Vivian Carter is fed up. Fed up with her small-town Texas high school that thinks the football team can do no wrong. Fed up with sexist dress codes and hallway harassment. But most of all, Viv Carter is fed up with always following the rules.
Viv’s mom was a punk rock Riot Grrrl in the ’90s, so now Viv takes a page from her mother’s past and creates a feminist zine that she distributes anonymously to her classmates. She’s just blowing off steam, but other girls respond. Pretty soon Viv is forging friendships with other young women across the divides of cliques and popularity rankings, and she realizes that what she has started is nothing short of a girl revolution.
This book was a rare experience for me for two reasons. One: it is a young adult novel, which is not a genre I tend to read. Two: I loved it so much that I read it in less than twenty-four hours. Vivian, a sixteen year old high school student from a small town in Texas, decides to start a Riot Grrrl-inspired zine called Moxie to vent about the sexism and harassment which is commonplace in her school. Vivian’s small act of defiance quickly grows into a movement, empowering young women (and men) across the school to challenge the behaviours and indeed the wider school environment which are both so patently unacceptable.
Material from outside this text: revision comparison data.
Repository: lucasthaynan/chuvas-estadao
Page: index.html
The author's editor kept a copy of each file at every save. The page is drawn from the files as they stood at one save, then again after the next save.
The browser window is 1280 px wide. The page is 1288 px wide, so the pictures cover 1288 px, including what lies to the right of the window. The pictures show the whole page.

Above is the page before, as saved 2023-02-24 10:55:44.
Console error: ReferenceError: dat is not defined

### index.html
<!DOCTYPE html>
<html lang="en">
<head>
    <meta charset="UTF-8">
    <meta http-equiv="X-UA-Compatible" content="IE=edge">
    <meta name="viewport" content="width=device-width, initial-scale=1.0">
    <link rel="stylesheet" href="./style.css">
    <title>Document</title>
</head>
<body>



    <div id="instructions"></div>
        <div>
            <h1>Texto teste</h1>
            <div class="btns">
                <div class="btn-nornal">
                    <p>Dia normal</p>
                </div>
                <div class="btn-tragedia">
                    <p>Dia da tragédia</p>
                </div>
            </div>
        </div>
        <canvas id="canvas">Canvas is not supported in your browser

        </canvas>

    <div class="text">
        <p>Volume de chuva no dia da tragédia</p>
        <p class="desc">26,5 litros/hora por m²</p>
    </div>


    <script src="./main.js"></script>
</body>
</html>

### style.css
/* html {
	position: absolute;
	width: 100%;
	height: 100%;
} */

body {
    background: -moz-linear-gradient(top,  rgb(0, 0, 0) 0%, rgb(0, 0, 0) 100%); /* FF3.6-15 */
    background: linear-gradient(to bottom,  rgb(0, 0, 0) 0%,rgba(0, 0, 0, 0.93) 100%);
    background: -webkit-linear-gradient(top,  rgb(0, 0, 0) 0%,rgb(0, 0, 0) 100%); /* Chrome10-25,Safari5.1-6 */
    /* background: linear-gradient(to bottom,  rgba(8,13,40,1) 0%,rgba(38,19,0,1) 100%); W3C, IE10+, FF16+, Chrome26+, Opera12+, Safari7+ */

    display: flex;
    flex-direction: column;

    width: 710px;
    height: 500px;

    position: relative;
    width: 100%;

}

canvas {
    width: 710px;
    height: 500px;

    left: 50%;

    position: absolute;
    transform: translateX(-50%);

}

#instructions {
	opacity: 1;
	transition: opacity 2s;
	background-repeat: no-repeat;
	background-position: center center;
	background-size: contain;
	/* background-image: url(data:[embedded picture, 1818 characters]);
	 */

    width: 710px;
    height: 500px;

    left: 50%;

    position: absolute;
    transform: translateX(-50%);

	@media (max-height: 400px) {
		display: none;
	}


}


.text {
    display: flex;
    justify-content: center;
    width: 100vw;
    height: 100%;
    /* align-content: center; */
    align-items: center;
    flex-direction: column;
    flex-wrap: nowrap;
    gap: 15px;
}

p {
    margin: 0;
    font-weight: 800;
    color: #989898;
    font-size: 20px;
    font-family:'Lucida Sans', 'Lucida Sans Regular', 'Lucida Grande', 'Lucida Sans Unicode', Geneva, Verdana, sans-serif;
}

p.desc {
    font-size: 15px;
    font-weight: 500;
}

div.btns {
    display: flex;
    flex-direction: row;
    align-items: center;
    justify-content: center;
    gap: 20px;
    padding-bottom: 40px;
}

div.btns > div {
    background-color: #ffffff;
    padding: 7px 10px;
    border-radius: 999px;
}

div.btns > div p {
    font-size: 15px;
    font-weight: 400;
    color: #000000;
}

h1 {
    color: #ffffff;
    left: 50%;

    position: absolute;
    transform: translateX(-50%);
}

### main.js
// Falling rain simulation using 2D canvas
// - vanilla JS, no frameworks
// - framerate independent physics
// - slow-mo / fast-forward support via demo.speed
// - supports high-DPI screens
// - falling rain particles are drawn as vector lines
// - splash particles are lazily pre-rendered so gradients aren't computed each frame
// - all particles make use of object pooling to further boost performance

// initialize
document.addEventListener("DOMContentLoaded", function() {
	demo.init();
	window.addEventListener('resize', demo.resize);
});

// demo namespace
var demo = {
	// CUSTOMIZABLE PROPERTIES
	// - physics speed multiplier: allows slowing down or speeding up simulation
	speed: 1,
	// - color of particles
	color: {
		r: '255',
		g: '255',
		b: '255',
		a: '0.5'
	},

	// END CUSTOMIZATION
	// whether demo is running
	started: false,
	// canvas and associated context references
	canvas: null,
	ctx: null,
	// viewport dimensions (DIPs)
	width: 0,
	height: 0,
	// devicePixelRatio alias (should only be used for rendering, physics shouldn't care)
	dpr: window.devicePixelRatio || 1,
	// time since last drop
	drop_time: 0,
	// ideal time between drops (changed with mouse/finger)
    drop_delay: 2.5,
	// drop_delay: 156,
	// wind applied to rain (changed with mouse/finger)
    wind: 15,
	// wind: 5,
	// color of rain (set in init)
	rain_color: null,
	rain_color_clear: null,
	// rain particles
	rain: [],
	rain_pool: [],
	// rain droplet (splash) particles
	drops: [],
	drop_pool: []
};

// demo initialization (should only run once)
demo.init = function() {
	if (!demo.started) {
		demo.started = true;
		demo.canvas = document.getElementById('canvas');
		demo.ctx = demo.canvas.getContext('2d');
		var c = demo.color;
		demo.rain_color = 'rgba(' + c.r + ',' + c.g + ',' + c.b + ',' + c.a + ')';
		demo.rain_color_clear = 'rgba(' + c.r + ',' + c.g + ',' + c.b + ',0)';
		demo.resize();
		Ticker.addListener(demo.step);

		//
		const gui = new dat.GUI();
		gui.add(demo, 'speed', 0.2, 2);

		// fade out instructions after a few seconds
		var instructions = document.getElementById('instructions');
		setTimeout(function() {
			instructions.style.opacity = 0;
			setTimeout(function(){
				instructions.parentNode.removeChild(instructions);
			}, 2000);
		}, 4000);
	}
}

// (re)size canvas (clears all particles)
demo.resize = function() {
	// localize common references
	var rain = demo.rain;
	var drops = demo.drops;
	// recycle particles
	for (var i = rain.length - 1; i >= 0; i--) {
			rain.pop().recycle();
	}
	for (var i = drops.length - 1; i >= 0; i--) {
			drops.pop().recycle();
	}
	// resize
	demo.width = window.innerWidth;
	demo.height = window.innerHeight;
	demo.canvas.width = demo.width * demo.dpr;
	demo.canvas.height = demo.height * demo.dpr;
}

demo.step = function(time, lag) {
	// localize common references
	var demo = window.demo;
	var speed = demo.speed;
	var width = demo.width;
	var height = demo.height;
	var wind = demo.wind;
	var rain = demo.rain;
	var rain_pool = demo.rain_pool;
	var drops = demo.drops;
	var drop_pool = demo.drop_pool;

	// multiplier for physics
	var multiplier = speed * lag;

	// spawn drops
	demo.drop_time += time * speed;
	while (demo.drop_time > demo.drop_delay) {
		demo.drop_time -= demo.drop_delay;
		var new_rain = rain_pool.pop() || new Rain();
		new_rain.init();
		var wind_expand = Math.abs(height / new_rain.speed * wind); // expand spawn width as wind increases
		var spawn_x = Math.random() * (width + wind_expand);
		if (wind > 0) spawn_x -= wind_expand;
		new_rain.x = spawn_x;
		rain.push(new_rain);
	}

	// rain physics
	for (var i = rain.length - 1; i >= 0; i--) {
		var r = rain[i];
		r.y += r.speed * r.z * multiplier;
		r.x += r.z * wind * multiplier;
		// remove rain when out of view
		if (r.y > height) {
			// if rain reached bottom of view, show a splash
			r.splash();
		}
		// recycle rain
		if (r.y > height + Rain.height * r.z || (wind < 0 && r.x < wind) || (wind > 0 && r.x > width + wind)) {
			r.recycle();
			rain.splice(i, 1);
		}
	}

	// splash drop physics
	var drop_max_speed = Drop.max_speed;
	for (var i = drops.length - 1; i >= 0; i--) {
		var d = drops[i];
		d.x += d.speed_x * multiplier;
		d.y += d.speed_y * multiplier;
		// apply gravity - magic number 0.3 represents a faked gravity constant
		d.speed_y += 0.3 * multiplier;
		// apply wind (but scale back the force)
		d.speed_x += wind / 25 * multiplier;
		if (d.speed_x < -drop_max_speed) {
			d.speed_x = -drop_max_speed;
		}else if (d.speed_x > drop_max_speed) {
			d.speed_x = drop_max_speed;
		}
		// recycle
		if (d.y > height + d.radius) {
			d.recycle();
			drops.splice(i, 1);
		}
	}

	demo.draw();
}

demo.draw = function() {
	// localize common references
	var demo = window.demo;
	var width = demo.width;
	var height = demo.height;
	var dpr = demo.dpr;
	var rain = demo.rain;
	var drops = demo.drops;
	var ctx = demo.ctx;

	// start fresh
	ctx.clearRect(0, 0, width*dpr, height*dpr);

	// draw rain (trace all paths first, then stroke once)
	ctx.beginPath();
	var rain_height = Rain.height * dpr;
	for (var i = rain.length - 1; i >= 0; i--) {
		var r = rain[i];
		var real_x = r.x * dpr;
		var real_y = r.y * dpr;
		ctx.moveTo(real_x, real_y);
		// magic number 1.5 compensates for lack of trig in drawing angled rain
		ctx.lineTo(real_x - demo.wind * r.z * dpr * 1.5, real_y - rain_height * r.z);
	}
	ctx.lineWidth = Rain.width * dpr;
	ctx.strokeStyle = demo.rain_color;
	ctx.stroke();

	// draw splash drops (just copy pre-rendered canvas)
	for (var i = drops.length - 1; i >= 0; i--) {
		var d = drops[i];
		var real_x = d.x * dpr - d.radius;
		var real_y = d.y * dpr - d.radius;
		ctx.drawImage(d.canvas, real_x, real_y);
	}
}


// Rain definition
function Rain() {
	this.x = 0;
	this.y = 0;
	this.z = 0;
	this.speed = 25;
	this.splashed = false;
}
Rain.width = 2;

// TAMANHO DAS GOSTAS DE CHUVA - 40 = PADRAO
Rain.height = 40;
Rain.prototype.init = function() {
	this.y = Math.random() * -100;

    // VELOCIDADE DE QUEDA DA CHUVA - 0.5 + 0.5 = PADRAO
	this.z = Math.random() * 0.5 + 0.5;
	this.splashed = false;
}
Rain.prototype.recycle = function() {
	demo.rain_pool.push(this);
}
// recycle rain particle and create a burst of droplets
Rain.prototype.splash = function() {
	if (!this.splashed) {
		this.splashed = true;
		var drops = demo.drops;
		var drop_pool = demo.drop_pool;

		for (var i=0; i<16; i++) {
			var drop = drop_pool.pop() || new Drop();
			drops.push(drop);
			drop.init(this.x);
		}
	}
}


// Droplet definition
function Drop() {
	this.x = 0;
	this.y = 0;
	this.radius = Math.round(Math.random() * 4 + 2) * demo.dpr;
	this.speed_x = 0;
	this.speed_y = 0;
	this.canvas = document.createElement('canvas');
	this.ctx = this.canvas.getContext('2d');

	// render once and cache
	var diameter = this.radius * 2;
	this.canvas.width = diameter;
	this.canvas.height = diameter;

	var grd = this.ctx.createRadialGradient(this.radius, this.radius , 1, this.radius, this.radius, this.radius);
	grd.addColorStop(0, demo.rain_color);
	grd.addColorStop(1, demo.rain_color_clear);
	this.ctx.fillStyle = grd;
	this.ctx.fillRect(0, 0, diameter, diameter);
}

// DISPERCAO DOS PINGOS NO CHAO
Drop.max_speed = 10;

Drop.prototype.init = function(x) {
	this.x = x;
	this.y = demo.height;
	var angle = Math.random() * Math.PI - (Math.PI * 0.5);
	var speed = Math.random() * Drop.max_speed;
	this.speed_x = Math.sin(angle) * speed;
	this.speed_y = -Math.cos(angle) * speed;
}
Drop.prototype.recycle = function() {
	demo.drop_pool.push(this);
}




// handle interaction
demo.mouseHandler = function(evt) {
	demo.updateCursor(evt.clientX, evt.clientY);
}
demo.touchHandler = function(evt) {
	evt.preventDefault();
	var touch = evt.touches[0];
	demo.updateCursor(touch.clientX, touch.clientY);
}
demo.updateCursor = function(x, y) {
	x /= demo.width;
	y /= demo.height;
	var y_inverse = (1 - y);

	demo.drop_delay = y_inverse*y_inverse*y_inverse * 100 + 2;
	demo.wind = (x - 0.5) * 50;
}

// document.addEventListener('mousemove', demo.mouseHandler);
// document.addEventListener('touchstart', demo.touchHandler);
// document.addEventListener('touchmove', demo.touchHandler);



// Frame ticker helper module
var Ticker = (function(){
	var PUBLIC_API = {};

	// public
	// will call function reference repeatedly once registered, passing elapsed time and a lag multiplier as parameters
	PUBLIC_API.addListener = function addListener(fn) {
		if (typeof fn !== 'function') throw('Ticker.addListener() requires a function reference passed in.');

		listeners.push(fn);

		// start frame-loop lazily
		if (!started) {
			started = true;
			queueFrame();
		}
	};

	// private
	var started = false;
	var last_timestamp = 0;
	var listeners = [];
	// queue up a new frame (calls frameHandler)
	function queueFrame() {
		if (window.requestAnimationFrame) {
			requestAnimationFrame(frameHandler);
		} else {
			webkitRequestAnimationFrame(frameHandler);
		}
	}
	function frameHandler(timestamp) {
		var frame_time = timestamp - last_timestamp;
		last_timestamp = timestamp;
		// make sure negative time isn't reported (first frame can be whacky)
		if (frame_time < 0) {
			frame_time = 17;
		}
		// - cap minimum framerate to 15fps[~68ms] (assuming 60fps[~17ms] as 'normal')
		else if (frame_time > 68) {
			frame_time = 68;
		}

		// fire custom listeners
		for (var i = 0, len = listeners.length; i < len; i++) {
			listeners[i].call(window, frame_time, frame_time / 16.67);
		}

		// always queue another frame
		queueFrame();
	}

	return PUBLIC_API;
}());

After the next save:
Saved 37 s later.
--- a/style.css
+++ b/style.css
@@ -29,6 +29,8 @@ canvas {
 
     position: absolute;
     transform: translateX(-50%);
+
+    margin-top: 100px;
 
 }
I am loathe to use the term ‘girl power’ but effectively, that is what this story is all about. The homage to the Riot Grrrl movement of the early 1990s is heart-warming and (for those of us of a certain age) a little nostalgic. Mathieu does a really good job of crafting an engaging, entertaining plot filled with interesting, complex characters. The protagonist, Vivian, is drawn very realistically; a typical sixteen year old girl who just wants to get on with her studies and keep herself out of trouble. However, she also cannot help but see the unfairness and discrimination going on all around her and ultimately rebels, and rightly so! She is joined by her friends and classmates, an interesting supporting cast who are all different but ultimately come together in mutual support and recognition that they are more powerful together than apart.
In terms of the plot Mathieu deals well with a range of issues which confront young women, from sexist jokes in the classroom, to the institutional sexism of targeting female students over their appearance, to the most sensitive and serious issues like sexual assault. I also liked that the story was not framed as boys versus girls; indeed, not all the young women in the story were keen feminists (at first, anyway) and not all of the boys were participating in the sexist behaviour, with some actually joining in with the Moxie revolution. The result is a realistic story about growing a movement, taking back control, and realising that we are all more similar than we are different. It is also a story about feminism and what it means to be a feminist in an age when people often talk about feminism as though it’s no longer relevant. I’m not normally one to quote at length from books but these few lines, when Vivian realises the power of what she’s started, really struck a chord with me:
“This is what it means to be a feminist. Not a humanist or an equalist or whatever. But a feminist. It’s not a bad word. After today it might be my favorite word. Because really all it is is girls supporting each other and wanting to be treated like human beings in a world that’s always finding ways to tell them they’re not.”
In short, this was a highly entertaining, relevant and powerful read. Five stars.